## Exercise brief
Would you return every entry below exactly as written, without its images?

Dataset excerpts
□ □ □ □ □ □ □

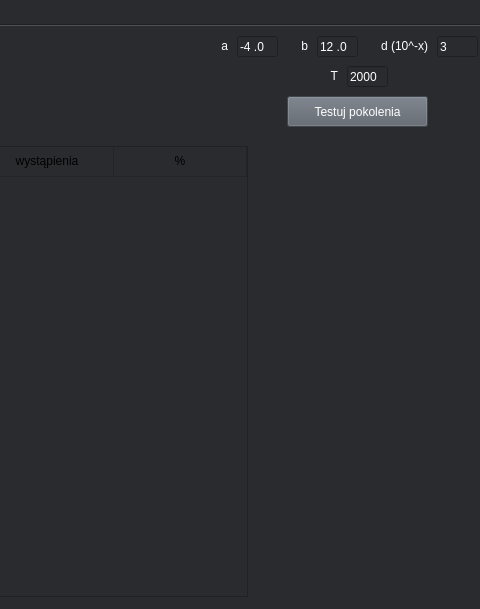
The window that gui.ui (bigboyTaysh/hill-climbing-algorithm) describes before a commit, drawn with Qt 5; both pictures show x 165 to 645 and y 0 to 609 of the 1009 by 609 pixel window.
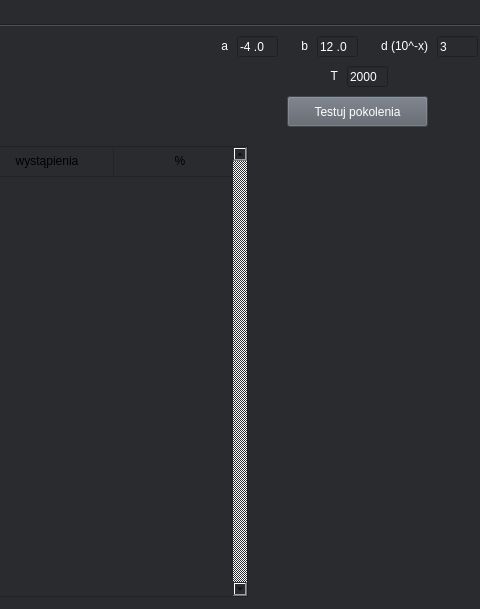
The same window after the commit. The open tabs and pages were chosen to show the change. Custom widgets are drawn as their Qt base class.

Patch:
```diff
--- a/gui.ui
+++ b/gui.ui
@@ -571,7 +571,7 @@
 Header {Background-color: rgb(190,1,1);}</string>
       </property>
       <property name="verticalScrollBarPolicy">
-       <enum>Qt::ScrollBarAlwaysOff</enum>
+       <enum>Qt::ScrollBarAlwaysOn</enum>
       </property>
       <property name="horizontalScrollBarPolicy">
        <enum>Qt::ScrollBarAlwaysOff</enum>
```
Left out of the diff: 4 changed lines with no effect on the pictures.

□ □ □ □ □ □ □

## Result of this task
The window that gui.ui (bigboyTaysh/hill-climbing-algorithm) describes before a commit, drawn with Qt 5; both pictures show x 165 to 645 and y 0 to 609 of the 1009 by 609 pixel window.
The same window after the commit. The open tabs and pages were chosen to show the change. Custom widgets are drawn as their Qt base class.

Patch:
```diff
--- a/gui.ui
+++ b/gui.ui
@@ -571,7 +571,7 @@
 Header {Background-color: rgb(190,1,1);}</string>
       </property>
       <property name="verticalScrollBarPolicy">
-       <enum>Qt::ScrollBarAlwaysOff</enum>
+       <enum>Qt::ScrollBarAlwaysOn</enum>
       </property>
       <property name="horizontalScrollBarPolicy">
        <enum>Qt::ScrollBarAlwaysOff</enum>
```
Left out of the diff: 4 changed lines with no effect on the pictures.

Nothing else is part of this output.